**ASSIGNMENT:** From the entries below, copy every line that has the word "linestyle".

*** Begin section ***

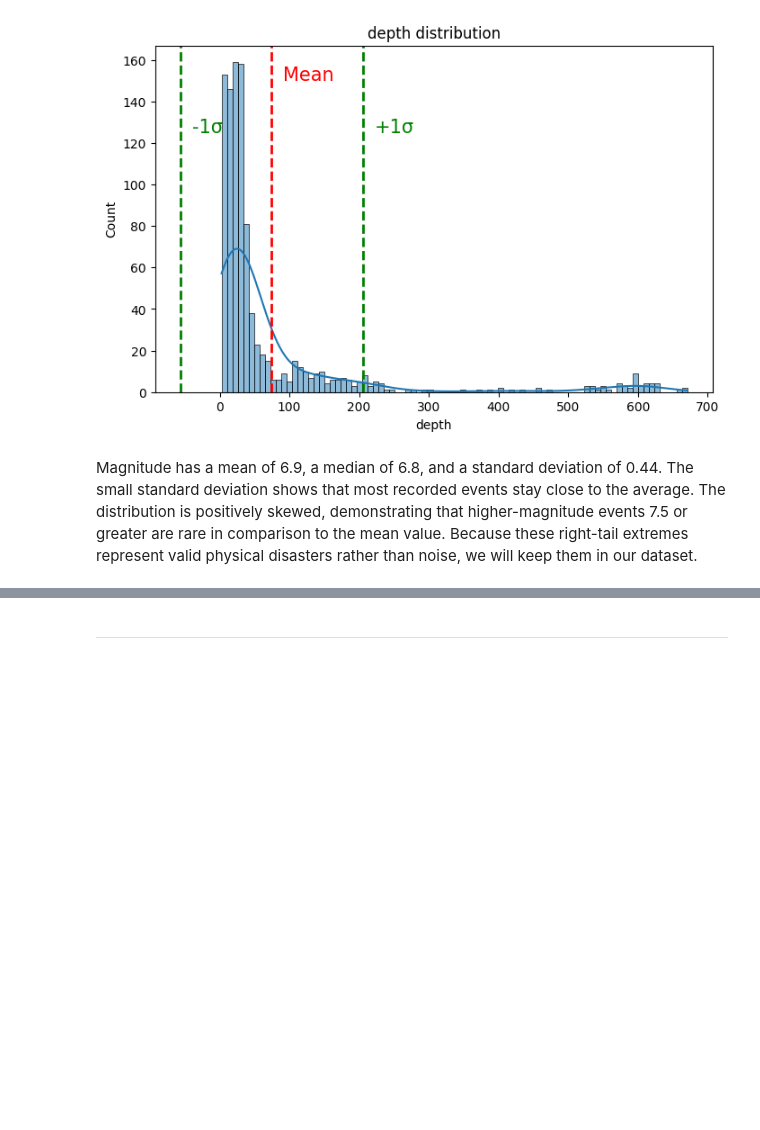
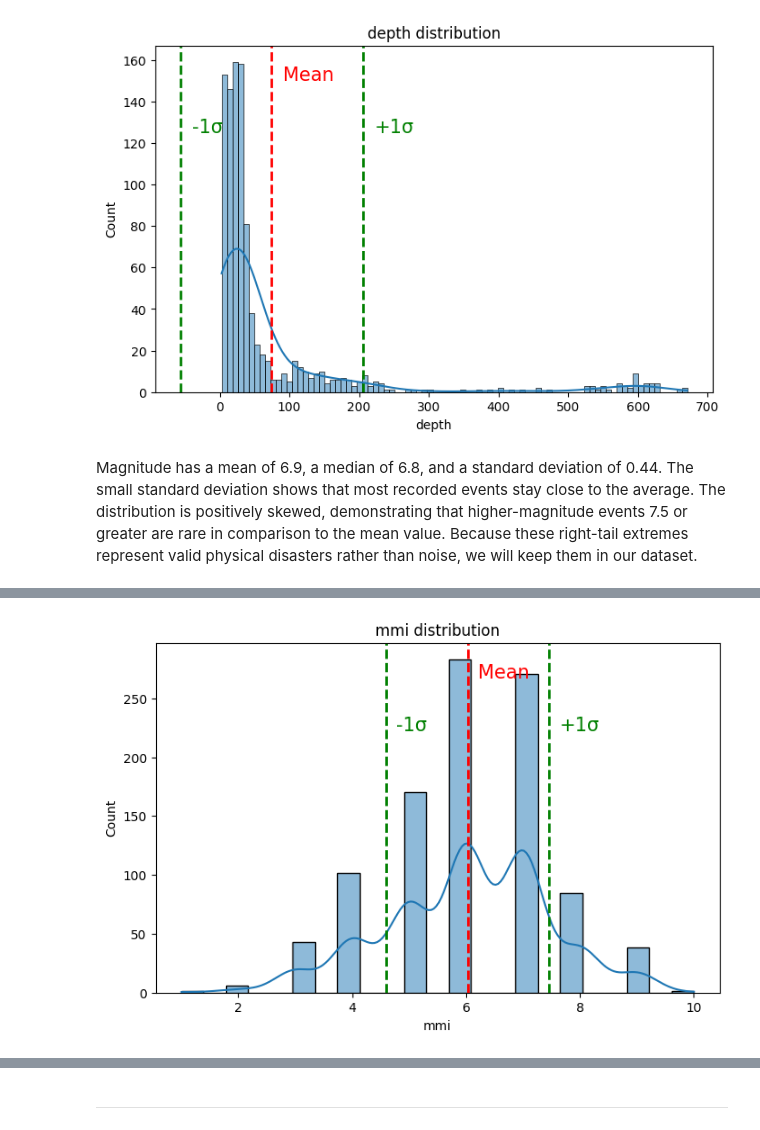
Before and after one commit to 13NateMate37/NHastings_Earthquake_Analysis_CI_Capstone_2, a Jupyter notebook: jupyter_notebooks/2_EDA_HTesting.ipynb, the cells around one changed output, grey strips where cells are left out. Cells and saved outputs as stored; diff of their text form; code cells hidden in the pictures; blank space fills up the shorter version.

```diff
--- a/jupyter_notebooks/2_EDA_HTesting.ipynb
+++ b/jupyter_notebooks/2_EDA_HTesting.ipynb
@@ -163,0 +183,21 @@ Depth has a mean of 74.61 km, a median of 29.00 km, and a standard deviation of
+# %%
+# Visualising distribution
+fig, axes = plt.subplots(figsize=(8,5))
+plt.title("mmi distribution")
+sns.histplot(
+    data=df_clean,
+    x="mmi",
+    kde=True
+  )
+
+plt.axvline(df_clean["mmi"].mean(), color='r', linestyle='dashed', linewidth=2)
+plt.text(x=df_clean["mmi"].mean() + df_clean["mmi"].std()/8 , y=axes.get_ylim()[1] * 0.90, s='Mean', fontsize=15, c='r')
+
+plt.axvline(df_clean["mmi"].mean() + df_clean["mmi"].std(), color='g', linestyle='dashed', linewidth=2)
+plt.text(x=df_clean["mmi"].mean() + df_clean["mmi"].std() + df_clean["mmi"].std()/8 , y=axes.get_ylim()[1] * 0.75, s='+1σ', fontsize=15, c='g')
+
+plt.axvline(df_clean["mmi"].mean() - df_clean["mmi"].std(), color='g', linestyle='dashed', linewidth=2)
+plt.text(x=df_clean["mmi"].mean() - df_clean["mmi"].std() + df_clean["mmi"].std()/8 , y=axes.get_ylim()[1] * 0.75, s='-1σ', fontsize=15, c='g')
+plt.show()
+# %% [output]
+[figure, added]
```
Also changed, not shown: parts of 27 cells of this notebook, 1 other file.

*** End section ***

**EXERCISE ANSWER:**
+plt.axvline(df_clean["mmi"].mean(), color='r', linestyle='dashed', linewidth=2)
+plt.axvline(df_clean["mmi"].mean() + df_clean["mmi"].std(), color='g', linestyle='dashed', linewidth=2)
+plt.axvline(df_clean["mmi"].mean() - df_clean["mmi"].std(), color='g', linestyle='dashed', linewidth=2)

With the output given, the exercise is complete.